Going through the entries below, count each line that holds "ptiea" and give only the total.
-.-.-
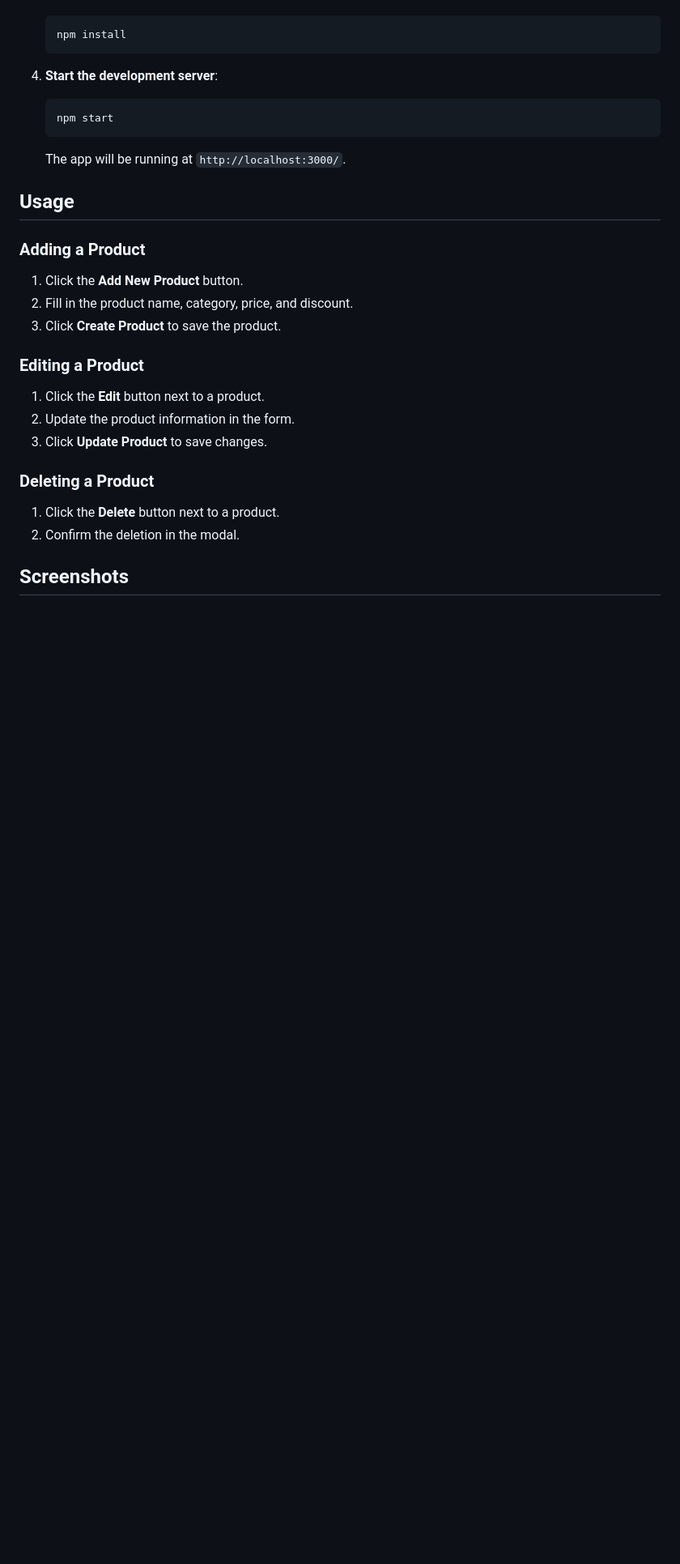
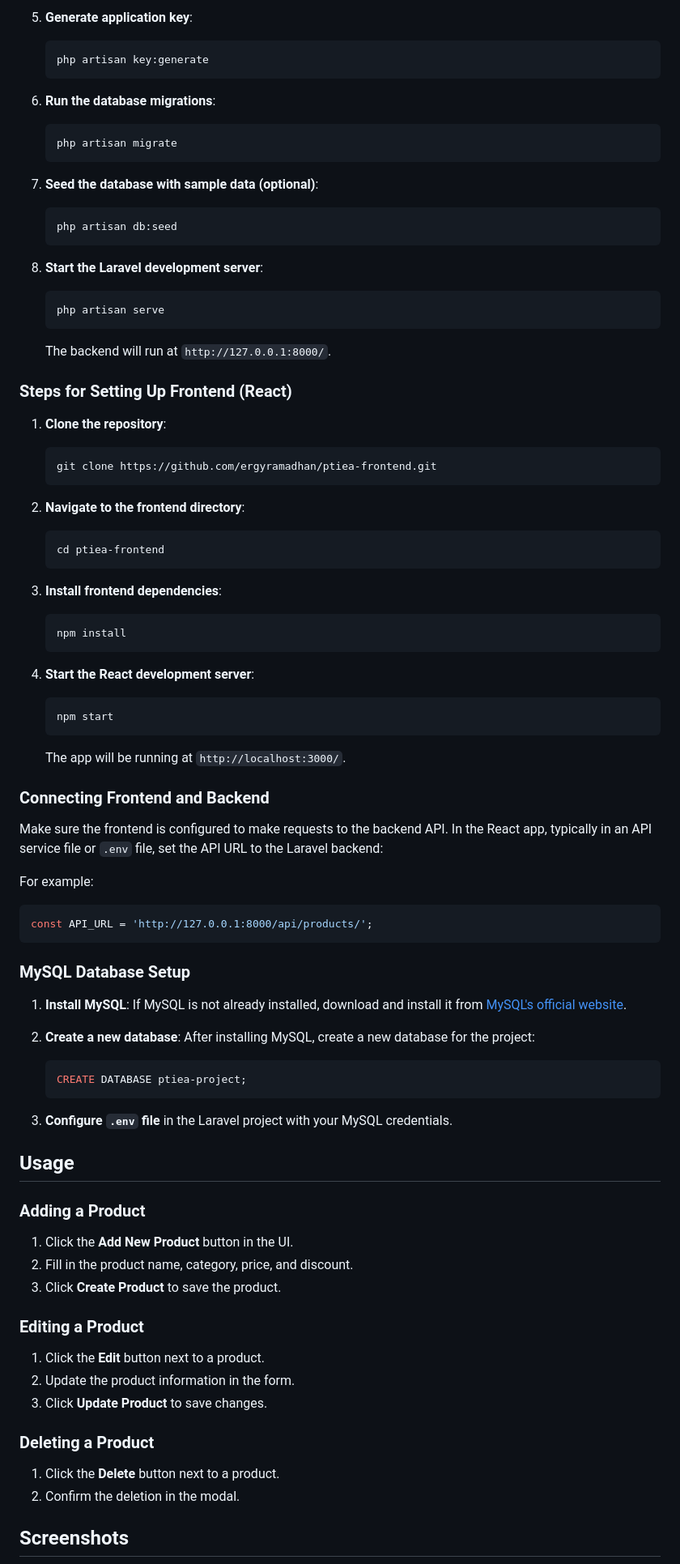
Before and after one commit to ergyramadhan/ptiea-project, a Markdown page: README.md, the part around the change printed below. Shown: that part at 81% size. Rendered like a GitHub page; blank space fills up the shorter version.

````diff
--- a/README.md
+++ b/README.md
@@ -47,19 +69,74 @@ To run this project locally, follow these steps:
+5. **Generate application key**:
+   ```bash
+   php artisan key:generate
+   ```
+
+6. **Run the database migrations**:
+   ```bash
+   php artisan migrate
+   ```
+
+7. **Seed the database with sample data (optional)**:
+   ```bash
+   php artisan db:seed
+   ```
+
+8. **Start the Laravel development server**:
+   ```bash
+   php artisan serve
+   ```
+
+   The backend will run at `http://127.0.0.1:8000/`.
+
+### Steps for Setting Up Frontend (React)
+
+1. **Clone the repository**:
+   ```bash
+   git clone https://github.com/ergyramadhan/ptiea-frontend.git
+   ```
+
+2. **Navigate to the frontend directory**:
+   ```bash
+   cd ptiea-frontend
+   ```
+
+3. **Install frontend dependencies**:
    ```bash
    npm install
    ```
 
-4. **Start the development server**:
+4. **Start the React development server**:
    ```bash
    npm start
    ```
 
    The app will be running at `http://localhost:3000/`.
 
+### Connecting Frontend and Backend
+
+Make sure the frontend is configured to make requests to the backend API. In the React app, typically in an API service file or `.env` file, set the API URL to the Laravel backend:
+
+For example:
+```js
+const API_URL = 'http://127.0.0.1:8000/api/products/';
+```
+
+### MySQL Database Setup
+
+1. **Install MySQL**: If MySQL is not already installed, download and install it from [MySQL's official website](https://www.mysql.com/downloads/).
+2. **Create a new database**: After installing MySQL, create a new database for the project:
+
+   ```sql
+   CREATE DATABASE ptiea-project;
+   ```
+
+3. **Configure `.env` file** in the Laravel project with your MySQL credentials.
+
 ## Usage
 
 ### Adding a Product
 
-1. Click the **Add New Product** button.
+1. Click the **Add New Product** button in the UI.
 2. Fill in the product name, category, price, and discount.
 3. Click **Create Product** to save the product.
 
````
Also changed, not shown: other parts of README.md (+52 -30 lines).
-.-.-
**FINISHED EXERCISE:** 4